We know not everyone who likes to build circuitry wants to dive headfirst into the underlying electrical engineering that makes everything work. However, if you want to, now is a great time. Many universities have most or all of their material online and you can even take many courses for free. If you want an endless pool of solved study problems, check out autoCircuits. It can create many different kinds of electronics problems and their solutions.

You can get a totally random circuit, or choose if you want to focus on DC, AC, two-ports, or several other types of problems. You can also alter the general form of the problem. For example, for a DC analysis, you can have it assign circuit values so that the answer is a value such as 45 ohms, or you can have it just use symbols so that the answer might be i4=V1/4R. You even get to pick the difficulty level and pick certain types of problems to avoid. Just be fast. After the site generates a problem, you have 10 seconds to download it before it is gone forever.
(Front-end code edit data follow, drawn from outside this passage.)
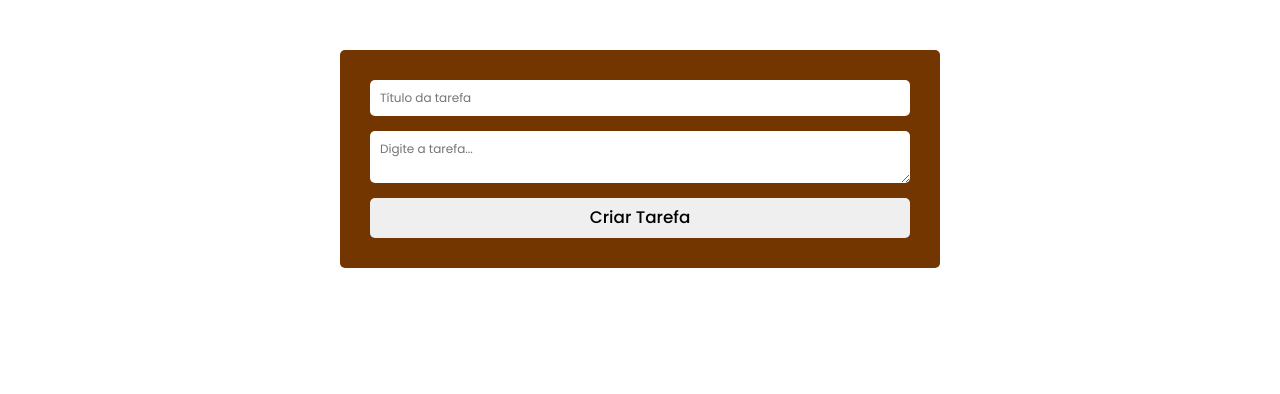
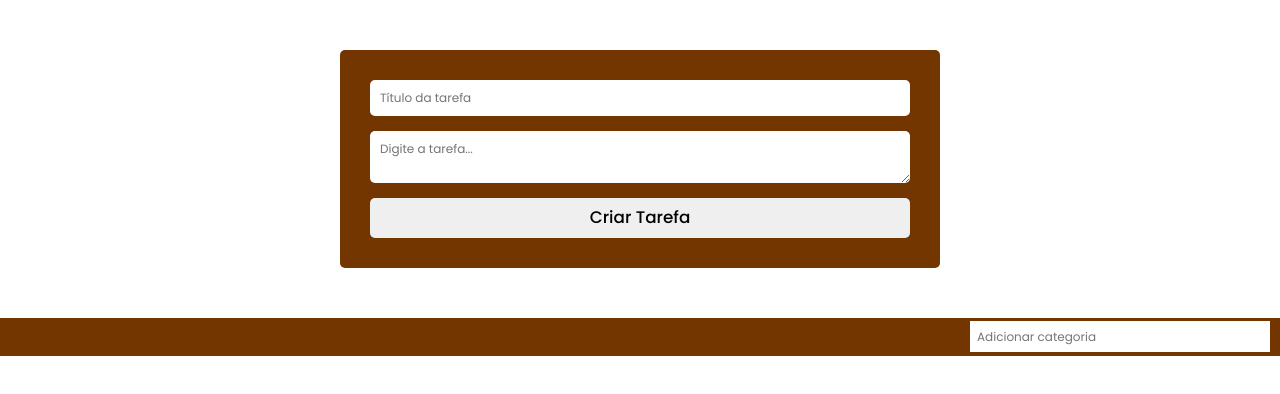
Before and after one commit to BernardoOficial/CEEP-com-React, a React (Create React App) app: page / in a window 1280 px wide. Shown: the top 394 px of the page. Built offline with nearby package versions, Linux system fonts and the light colour scheme.

Commit message:
Adicionando categorias dinamicamente

```diff
--- a/src/App.js
+++ b/src/App.js
@@ -1,6 +1,7 @@
 import React, { Component } from 'react'
 import FormularioCadastro from './components/FormularioCadastro/';
 import ListaDeTarefas from './components/ListaDeTarefas/'
+import ListaDeCategorias from './components/ListaDeCategorias/ListaDeCategorias';
 
 import "./assets/index.css"
 import "./assets/App.css"
@@ -11,7 +12,8 @@ class App extends Component {
     super();
 
     this.state = {
-      tarefas: this._getTarefasLocalStorage()
+      tarefas: this._getTarefasLocalStorage(),
+      categorias: this._getCategoriasLocalStorage(),
     }
 
     this._reference = this;
@@ -31,14 +33,34 @@ class App extends Component {
     this._saveTarefasLocalStorage(novoObjetoEstadoTarefas.tarefas);
   }
 
+  criarNovaCategoria(novaCategoria) {
+
+    const novoEstadoCategorias = [...this.state.categorias, novaCategoria];
+    const novoEstado = { ...this.state, categorias: novoEstadoCategorias };
+
+    this.setState(novoEstado);
+
+    this._saveCategoriasLocalStorage(novoEstadoCategorias);
+  }
+
   _saveTarefasLocalStorage(tarefas) {
 
     localStorage.setItem('tarefas', JSON.stringify(tarefas));
   }
 
+  _saveCategoriasLocalStorage(categorias) {
+
+    localStorage.setItem('categorias', JSON.stringify(categorias));
+  }
+
   _getTarefasLocalStorage() {
 
     return JSON.parse(localStorage.getItem('tarefas')) || [];
+  }
+
+  _getCategoriasLocalStorage() {
+
+    return JSON.parse(localStorage.getItem('categorias')) || [];
   }
 
   apagarTarefa(index) {
@@ -60,10 +82,16 @@ class App extends Component {
         <FormularioCadastro
           criarTarefa={this.criarTarefa.bind(this._reference)}
         />
-        <ListaDeTarefas
-          apagarTarefa={this.apagarTarefa.bind(this._reference)}
-          tarefas={this.state.tarefas}
-        />
+        <main>
+          <ListaDeCategorias
+            criarNovaCategoria={this.criarNovaCategoria.bind(this)}
+            categorias={this.state.categorias}
+          />
+          <ListaDeTarefas
+            apagarTarefa={this.apagarTarefa.bind(this._reference)}
+            tarefas={this.state.tarefas}
+          />
+        </main>
       </section>
     )
   }
--- /dev/null
+++ b/src/components/ListaDeCategorias/ListaDeCategorias.jsx
@@ -0,0 +1,37 @@
+import React, { Component } from 'react';
+
+import "./index.css"
+
+class ListaDeCategorias extends Component {
+
+    handleEventoInput(e) {
+
+        if (e.key === "Enter") {
+
+            const novacategoria = e.target.value;
+            e.target.value = "";
+
+            this.props.criarNovaCategoria(novacategoria);
+        }
+    }
+
+    render() {
+        return (
+            <section className="categorias__content">
+                <ul className="listadecategorias">
+                    {this.props.categorias.map((categoria, key) => {
+                        return <li key={key} >{categoria}</li>
+                    })}
+                </ul>
+                <input
+                    type="text"
+                    name="categoria"
+                    placeholder="Adicionar categoria"
+                    onKeyUp={this.handleEventoInput.bind(this)}
+                />
+            </section>
+        );
+    }
+}
+
+export default ListaDeCategorias;
--- /dev/null
+++ b/src/components/ListaDeCategorias/index.css
@@ -0,0 +1,34 @@
+.categorias__content {
+    position: relative;
+    min-height: 38px;
+    background-color: #743600;
+}
+.listadecategorias {
+    display: flex;
+    align-items: center;
+    justify-content: center;
+
+    padding: 5px;
+
+    color: #cccccc;
+}
+.listadecategorias li {
+    margin: 0 5px;
+    padding: 7px;
+
+    font-weight: bold;
+    letter-spacing: 1px;
+}
+.categorias__content input {
+    position: absolute;
+    right: 10px;
+    top: 10%;
+
+    width: 300px;
+
+    background-color: #ffffff;
+    color: #444444;
+    padding: 0 7px;
+
+    height: 80%;
+}
--- /dev/null
+++ b/src/components/ListaDeCategorias/index.js
@@ -0,0 +1,2 @@
+import ListaDeCategorias from './ListaDeCategorias'
+export default ListaDeCategorias
```
Also changed, not shown: 1 other file (tests, documents, lock files or other folders).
The problems range from simple to complex so for example our first screenshot is an easy one.

The program provides the solution, but this one is pretty easy — you just have to combine the parallel and series resistances. With symbolic resistances, the values might have been things like R, 3R, and 9R. Or you can pick to have non-integers like 0.23R or even rational numbers like 22/5 as the multiplying factor.

The program has one other cool feature: you can input a SPICE netlist to plug in your own circuits. There are some restrictions. For example, you can only have 10 nodes and there are some strict naming conventions. In addition, all component values will be selected randomly.

For an example of the SPICE function, try this netlist:

V_1 1 0 AC

C_1 1 2

C_2 1 2

R_1 2 0

.TRAN Solve V(2,0)

The output looks like the screenshot to the right, although yours will almost certainly have different random values:

If like us, you were too lazy to work it out, the output also shows the answer: *v*4(t)=(-4.111 cos(9.4*t*)-4.092 sin(9.4*t*)). Yeah. That’s what we were thinking.

This would be great if you were teaching electronics, too. You could generate an endless amount of homework or quiz questions. [Stephano] offers the service for free and uses software ranging from MATLAB, BLAG, and LaTeX to do its magic.

If you want to brush up on Spice and using it for analysis, we’ve been there. By the way, the first analysis tool you generally learn is nodal analysis and that would be a good first step to solving these kinds of problems.